Though the fall in the currency is not unique to India — currencies of most emerging markets have weakened after the Chinese authorities allowed the yuan to fall below the psychological mark of 7 per dollar — the rupee has weakened more than the others. This decline in the currency is likely to spur calls for the Reserve Bank of India (RBI) to step in to stem the decline.
A weak currency will push up the import bill. It will also be inflationary. But the RBI should resist from intervening in the currency market. It should allow the currency to slide. A weak currency has its advantages in that it makes exports more competitive. Moreover, the rupee’s decline over the past month or so is driven by global as well as domestic factors. Globally, the greenback has strengthened. On Tuesday, the dollar index hit a two-year high, rising to 99.37, its highest level since May 2017. Domestically, foreign investors have continued to pull out money, even though the government has reversed its decision on the surcharge levied on foreign investors.
A slowing economy will only exacerbate such outflows but there is no reason to panic. The evidence suggests that the rupee is overvalued. According to data from the RBI, the 36-currency export-based real effective exchange rate (REER) stood at 119.54 in July — indicating significant overvaluation.

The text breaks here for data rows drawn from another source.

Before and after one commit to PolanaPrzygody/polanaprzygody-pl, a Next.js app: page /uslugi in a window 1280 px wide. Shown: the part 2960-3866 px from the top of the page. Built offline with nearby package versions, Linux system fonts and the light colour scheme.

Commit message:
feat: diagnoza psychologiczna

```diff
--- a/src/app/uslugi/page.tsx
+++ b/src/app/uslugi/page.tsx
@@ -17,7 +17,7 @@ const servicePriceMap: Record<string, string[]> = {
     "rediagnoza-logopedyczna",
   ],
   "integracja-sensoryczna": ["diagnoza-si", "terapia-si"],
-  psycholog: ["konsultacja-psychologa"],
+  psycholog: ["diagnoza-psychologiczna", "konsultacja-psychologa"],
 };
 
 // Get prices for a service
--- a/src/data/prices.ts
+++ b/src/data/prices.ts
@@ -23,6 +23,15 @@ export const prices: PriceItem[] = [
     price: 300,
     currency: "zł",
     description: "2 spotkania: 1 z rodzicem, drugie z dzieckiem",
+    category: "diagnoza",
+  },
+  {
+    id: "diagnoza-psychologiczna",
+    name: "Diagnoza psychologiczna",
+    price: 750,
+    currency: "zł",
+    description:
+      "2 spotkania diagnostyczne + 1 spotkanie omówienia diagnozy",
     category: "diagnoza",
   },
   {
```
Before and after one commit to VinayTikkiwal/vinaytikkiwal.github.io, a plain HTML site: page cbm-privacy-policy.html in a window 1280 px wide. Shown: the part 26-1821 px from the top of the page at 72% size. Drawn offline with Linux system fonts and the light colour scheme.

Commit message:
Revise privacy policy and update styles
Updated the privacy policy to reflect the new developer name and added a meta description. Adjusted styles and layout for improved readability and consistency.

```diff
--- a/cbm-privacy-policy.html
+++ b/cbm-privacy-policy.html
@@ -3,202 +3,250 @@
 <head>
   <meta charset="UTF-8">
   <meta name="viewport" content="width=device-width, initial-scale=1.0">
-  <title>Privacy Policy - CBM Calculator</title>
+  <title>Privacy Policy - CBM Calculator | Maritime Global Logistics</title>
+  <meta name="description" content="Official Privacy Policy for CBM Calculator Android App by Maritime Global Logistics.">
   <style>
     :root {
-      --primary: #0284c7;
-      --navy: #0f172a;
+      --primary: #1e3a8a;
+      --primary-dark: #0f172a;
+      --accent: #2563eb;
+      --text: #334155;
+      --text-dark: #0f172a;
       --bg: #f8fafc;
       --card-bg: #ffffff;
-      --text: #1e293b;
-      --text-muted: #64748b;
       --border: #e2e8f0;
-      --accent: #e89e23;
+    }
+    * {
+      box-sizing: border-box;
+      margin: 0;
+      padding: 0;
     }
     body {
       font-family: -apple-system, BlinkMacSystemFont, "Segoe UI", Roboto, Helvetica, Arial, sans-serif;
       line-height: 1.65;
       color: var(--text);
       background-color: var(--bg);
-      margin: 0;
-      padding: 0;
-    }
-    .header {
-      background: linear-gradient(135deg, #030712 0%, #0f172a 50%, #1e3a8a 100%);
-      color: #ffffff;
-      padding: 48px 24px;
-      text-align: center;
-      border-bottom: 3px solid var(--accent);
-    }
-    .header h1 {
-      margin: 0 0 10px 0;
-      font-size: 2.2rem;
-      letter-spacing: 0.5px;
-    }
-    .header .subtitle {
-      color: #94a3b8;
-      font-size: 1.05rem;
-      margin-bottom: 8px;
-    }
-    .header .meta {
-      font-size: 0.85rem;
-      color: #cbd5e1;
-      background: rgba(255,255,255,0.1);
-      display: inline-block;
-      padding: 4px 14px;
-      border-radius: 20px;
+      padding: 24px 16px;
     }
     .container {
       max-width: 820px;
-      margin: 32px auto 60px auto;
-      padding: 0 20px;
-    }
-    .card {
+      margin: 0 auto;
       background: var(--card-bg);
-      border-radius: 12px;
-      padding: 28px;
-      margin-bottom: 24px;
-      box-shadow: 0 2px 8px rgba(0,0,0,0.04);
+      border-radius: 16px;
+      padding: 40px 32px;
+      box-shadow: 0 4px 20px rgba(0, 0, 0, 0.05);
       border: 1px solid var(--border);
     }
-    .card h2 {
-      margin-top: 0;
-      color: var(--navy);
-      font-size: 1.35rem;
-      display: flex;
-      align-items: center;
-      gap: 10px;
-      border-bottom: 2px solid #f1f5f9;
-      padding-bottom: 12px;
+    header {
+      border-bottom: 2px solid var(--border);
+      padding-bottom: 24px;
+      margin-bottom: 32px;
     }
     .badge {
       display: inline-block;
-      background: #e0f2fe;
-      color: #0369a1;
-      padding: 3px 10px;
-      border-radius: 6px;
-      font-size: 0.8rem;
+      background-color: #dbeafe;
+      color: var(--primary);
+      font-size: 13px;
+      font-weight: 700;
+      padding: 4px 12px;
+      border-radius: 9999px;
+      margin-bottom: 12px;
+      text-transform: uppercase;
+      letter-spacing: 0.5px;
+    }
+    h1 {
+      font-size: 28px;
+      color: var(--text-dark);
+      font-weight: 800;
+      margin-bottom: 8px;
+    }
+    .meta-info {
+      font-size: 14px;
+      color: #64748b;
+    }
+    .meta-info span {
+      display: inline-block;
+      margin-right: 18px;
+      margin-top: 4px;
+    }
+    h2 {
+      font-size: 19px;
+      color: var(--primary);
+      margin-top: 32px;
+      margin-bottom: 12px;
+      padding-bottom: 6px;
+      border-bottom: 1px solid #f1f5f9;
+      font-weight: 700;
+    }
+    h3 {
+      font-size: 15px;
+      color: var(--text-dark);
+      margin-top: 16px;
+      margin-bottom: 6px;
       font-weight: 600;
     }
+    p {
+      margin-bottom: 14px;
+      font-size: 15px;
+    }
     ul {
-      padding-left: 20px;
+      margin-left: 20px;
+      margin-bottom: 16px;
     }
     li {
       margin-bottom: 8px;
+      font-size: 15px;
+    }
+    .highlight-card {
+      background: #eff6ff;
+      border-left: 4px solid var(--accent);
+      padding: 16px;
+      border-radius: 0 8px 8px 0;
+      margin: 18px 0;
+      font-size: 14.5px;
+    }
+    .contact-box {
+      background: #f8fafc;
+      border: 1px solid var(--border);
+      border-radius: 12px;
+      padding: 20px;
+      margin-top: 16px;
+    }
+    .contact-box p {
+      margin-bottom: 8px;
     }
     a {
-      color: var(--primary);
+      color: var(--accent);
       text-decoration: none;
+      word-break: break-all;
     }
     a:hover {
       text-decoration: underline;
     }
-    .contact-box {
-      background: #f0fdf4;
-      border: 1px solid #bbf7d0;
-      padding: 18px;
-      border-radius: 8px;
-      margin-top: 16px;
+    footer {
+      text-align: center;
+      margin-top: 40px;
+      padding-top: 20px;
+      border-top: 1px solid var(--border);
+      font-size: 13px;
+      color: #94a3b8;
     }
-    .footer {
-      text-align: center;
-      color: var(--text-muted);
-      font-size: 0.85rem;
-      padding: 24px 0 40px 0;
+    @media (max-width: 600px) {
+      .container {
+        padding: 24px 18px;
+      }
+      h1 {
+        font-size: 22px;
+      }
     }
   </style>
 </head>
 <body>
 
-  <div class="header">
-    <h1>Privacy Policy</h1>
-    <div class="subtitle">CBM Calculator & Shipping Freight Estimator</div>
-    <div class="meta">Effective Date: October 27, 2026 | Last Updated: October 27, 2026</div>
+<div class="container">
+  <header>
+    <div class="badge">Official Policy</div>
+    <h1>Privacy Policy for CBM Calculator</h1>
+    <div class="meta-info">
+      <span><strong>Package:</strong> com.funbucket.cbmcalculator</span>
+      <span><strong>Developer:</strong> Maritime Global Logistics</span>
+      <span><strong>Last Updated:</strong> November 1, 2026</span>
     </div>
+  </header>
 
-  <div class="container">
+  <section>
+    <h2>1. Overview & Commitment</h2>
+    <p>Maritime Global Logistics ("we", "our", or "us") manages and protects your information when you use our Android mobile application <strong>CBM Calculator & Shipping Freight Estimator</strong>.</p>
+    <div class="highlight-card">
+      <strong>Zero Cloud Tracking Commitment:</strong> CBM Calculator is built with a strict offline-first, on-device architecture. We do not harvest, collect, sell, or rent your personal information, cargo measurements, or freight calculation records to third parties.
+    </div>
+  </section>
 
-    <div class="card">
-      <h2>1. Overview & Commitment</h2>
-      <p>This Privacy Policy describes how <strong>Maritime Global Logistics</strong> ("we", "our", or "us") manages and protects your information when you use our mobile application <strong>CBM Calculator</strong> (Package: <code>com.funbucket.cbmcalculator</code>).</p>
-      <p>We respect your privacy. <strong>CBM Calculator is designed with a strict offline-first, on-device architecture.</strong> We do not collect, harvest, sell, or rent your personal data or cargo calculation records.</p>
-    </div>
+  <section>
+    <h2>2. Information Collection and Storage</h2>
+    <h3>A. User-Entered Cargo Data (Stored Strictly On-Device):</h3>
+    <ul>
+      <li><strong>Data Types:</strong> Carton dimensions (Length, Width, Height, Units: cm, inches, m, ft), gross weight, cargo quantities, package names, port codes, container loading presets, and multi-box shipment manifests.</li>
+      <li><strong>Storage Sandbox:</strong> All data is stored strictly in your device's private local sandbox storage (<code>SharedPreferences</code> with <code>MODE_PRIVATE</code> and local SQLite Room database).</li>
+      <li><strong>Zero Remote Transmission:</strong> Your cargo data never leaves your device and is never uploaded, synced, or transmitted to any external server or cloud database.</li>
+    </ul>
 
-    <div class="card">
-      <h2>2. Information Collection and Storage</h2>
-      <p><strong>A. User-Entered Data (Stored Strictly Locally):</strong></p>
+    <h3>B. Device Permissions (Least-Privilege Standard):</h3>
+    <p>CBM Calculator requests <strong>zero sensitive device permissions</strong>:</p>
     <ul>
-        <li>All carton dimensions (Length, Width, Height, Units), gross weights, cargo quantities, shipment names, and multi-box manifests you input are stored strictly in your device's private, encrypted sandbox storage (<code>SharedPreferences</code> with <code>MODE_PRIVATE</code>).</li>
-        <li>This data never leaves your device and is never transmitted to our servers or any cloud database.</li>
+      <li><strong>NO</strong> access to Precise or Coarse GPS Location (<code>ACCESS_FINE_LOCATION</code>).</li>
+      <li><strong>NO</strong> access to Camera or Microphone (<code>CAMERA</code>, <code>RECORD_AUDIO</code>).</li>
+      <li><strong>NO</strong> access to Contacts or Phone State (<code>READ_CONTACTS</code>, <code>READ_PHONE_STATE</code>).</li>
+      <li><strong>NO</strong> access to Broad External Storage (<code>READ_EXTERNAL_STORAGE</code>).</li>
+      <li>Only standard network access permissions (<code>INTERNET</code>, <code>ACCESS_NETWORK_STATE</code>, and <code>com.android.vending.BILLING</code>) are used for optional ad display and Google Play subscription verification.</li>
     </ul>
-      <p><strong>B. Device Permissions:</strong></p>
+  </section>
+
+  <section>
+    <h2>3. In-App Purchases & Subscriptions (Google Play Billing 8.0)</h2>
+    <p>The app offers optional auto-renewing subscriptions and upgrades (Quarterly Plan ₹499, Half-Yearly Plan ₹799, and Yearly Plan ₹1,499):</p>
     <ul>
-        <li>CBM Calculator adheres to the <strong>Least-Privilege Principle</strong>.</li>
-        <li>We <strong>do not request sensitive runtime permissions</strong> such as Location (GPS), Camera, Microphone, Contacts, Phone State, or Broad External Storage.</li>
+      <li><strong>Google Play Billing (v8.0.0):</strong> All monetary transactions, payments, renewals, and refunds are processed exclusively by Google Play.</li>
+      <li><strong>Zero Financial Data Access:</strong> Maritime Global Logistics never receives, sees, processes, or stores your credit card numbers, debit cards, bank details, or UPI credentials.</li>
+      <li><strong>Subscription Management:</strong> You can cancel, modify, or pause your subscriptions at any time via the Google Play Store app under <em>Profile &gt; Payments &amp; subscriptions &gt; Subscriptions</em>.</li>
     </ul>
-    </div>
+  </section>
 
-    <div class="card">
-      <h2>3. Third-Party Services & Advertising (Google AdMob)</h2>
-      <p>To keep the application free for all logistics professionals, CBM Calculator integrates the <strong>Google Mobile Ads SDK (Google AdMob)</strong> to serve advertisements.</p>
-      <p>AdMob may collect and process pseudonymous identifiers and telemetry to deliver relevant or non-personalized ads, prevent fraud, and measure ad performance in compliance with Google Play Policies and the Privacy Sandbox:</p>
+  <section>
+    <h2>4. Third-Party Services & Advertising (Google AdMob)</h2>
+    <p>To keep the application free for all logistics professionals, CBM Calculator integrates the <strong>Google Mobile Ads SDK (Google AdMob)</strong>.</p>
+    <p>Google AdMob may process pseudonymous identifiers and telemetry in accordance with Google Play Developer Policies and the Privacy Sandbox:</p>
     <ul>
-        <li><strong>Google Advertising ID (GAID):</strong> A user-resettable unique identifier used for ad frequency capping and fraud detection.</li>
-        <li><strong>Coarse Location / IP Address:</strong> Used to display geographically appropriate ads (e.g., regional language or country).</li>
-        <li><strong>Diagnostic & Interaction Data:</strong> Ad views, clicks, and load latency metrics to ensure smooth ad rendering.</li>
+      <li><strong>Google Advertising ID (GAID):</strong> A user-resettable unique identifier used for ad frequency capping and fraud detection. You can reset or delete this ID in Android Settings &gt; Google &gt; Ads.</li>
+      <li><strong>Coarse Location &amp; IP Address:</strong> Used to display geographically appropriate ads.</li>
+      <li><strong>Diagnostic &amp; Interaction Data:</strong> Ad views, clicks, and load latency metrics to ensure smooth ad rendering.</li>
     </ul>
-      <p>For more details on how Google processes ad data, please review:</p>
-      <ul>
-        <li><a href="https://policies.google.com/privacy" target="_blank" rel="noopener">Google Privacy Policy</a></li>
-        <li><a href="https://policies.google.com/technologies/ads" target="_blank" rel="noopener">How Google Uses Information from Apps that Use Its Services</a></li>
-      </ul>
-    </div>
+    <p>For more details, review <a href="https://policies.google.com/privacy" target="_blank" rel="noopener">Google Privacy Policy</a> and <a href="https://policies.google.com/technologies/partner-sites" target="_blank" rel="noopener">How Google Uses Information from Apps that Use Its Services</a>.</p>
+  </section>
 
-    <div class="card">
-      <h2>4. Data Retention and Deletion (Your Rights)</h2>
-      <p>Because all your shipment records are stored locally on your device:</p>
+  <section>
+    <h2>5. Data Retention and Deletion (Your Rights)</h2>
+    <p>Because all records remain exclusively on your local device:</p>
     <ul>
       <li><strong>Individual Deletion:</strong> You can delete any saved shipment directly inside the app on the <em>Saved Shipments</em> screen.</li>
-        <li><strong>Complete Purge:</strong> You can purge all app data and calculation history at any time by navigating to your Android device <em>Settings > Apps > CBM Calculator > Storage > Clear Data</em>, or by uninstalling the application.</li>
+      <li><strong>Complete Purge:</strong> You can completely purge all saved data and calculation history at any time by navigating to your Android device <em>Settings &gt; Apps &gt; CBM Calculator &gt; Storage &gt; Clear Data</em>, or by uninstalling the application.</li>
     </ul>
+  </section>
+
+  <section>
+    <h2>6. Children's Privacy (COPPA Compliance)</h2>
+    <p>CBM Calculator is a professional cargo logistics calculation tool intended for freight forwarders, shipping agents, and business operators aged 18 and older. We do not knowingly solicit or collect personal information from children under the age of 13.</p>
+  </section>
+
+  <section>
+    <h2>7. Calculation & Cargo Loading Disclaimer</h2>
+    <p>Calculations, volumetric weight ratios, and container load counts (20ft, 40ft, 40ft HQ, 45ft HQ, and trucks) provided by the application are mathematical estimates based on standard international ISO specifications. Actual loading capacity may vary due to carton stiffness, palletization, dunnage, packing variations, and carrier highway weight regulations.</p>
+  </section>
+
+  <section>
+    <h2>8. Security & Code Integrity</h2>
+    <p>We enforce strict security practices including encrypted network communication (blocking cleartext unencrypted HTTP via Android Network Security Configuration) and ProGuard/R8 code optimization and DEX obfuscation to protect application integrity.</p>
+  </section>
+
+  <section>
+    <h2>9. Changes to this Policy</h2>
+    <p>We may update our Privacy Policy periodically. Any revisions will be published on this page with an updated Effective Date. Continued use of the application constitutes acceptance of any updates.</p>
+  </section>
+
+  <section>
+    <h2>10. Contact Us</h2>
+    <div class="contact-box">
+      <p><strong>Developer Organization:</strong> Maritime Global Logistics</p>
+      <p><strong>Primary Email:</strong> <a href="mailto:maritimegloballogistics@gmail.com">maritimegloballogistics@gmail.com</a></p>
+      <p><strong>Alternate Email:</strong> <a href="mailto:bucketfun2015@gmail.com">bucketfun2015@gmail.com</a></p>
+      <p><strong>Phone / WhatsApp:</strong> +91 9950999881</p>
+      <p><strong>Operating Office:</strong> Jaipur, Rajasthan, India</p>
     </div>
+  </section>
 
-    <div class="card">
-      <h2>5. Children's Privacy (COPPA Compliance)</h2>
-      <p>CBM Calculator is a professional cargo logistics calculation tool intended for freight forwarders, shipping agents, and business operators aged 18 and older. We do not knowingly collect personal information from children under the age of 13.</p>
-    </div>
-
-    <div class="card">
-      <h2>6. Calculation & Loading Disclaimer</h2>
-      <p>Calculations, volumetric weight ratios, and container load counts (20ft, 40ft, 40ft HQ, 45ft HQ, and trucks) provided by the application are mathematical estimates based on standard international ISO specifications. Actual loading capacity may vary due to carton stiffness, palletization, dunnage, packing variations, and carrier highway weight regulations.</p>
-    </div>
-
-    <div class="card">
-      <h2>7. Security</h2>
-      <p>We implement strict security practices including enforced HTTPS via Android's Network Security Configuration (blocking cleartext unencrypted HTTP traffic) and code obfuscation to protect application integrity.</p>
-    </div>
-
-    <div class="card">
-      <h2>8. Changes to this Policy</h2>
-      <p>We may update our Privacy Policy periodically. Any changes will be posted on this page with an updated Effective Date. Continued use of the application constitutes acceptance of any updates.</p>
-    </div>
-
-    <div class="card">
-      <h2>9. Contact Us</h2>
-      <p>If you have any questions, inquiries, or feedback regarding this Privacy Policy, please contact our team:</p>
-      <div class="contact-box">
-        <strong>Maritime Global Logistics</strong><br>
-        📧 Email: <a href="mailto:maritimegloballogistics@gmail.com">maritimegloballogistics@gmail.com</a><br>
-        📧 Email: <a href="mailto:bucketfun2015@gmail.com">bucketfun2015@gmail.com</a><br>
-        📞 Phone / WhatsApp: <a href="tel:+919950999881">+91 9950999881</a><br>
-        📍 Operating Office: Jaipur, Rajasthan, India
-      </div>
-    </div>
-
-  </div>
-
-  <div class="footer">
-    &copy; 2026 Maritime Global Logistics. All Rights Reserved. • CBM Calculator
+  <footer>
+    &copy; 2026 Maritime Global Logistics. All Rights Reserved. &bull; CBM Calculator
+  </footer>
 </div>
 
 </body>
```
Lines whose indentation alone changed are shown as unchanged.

This overvaluation has affected the competitiveness of India’s merchandise exports which have remained almost stagnant in the recent past, rising marginally to $330 billion in 2018-19 from $310 billion in 2014-15. In comparison, over the same period, exports of countries like Vietnam and Bangladesh have surged.
With China allowing its currency to slide, other countries, which compete with China in the export market are likely to follow suit. Competitive devaluation is a possibility. US President Donald Trump also wants a weak dollar. In such a situation, the RBI should let the currency slide.
With private consumption collapsing, investment activity remaining subdued, and the capacity of the government to stimulate the economy by increasing its spending being limited, a weak currency, by improving the competitiveness of exports, could provide much-needed fillip to growth. While the RBI’s stated policy is that it does not target any particular level, the continued overvaluation of the rupee needs to be attended to. Alongside, the government must address the structural issues that bring down the competitiveness of India’s exports.